- [YOUR TASK]
From the first line to the last, return the data exactly as it stands.
= = = =
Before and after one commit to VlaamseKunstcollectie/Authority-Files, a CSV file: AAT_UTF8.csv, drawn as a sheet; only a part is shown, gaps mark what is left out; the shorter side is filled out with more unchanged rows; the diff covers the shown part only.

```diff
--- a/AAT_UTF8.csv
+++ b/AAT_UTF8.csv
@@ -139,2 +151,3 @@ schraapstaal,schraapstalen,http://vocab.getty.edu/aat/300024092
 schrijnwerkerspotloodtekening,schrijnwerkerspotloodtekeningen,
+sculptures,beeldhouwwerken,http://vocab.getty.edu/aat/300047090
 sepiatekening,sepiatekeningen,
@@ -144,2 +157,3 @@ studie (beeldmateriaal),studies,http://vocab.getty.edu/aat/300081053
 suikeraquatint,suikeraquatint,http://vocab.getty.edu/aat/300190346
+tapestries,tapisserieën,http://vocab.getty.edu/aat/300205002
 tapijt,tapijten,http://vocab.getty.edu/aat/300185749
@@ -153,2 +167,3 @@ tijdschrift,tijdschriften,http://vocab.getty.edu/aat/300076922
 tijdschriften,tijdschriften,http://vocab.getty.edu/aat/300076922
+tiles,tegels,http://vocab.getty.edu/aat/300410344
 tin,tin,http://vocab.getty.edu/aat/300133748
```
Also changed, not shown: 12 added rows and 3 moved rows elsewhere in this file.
= = = =
- [WRITTEN ANSWER]
Before and after one commit to VlaamseKunstcollectie/Authority-Files, a CSV file: AAT_UTF8.csv, drawn as a sheet; only a part is shown, gaps mark what is left out; the shorter side is filled out with more unchanged rows; the diff covers the shown part only.

```diff
--- a/AAT_UTF8.csv
+++ b/AAT_UTF8.csv
@@ -139,2 +151,3 @@ schraapstaal,schraapstalen,http://vocab.getty.edu/aat/300024092
 schrijnwerkerspotloodtekening,schrijnwerkerspotloodtekeningen,
+sculptures,beeldhouwwerken,http://vocab.getty.edu/aat/300047090
 sepiatekening,sepiatekeningen,
@@ -144,2 +157,3 @@ studie (beeldmateriaal),studies,http://vocab.getty.edu/aat/300081053
 suikeraquatint,suikeraquatint,http://vocab.getty.edu/aat/300190346
+tapestries,tapisserieën,http://vocab.getty.edu/aat/300205002
 tapijt,tapijten,http://vocab.getty.edu/aat/300185749
@@ -153,2 +167,3 @@ tijdschrift,tijdschriften,http://vocab.getty.edu/aat/300076922
 tijdschriften,tijdschriften,http://vocab.getty.edu/aat/300076922
+tiles,tegels,http://vocab.getty.edu/aat/300410344
 tin,tin,http://vocab.getty.edu/aat/300133748
```
Also changed, not shown: 12 added rows and 3 moved rows elsewhere in this file.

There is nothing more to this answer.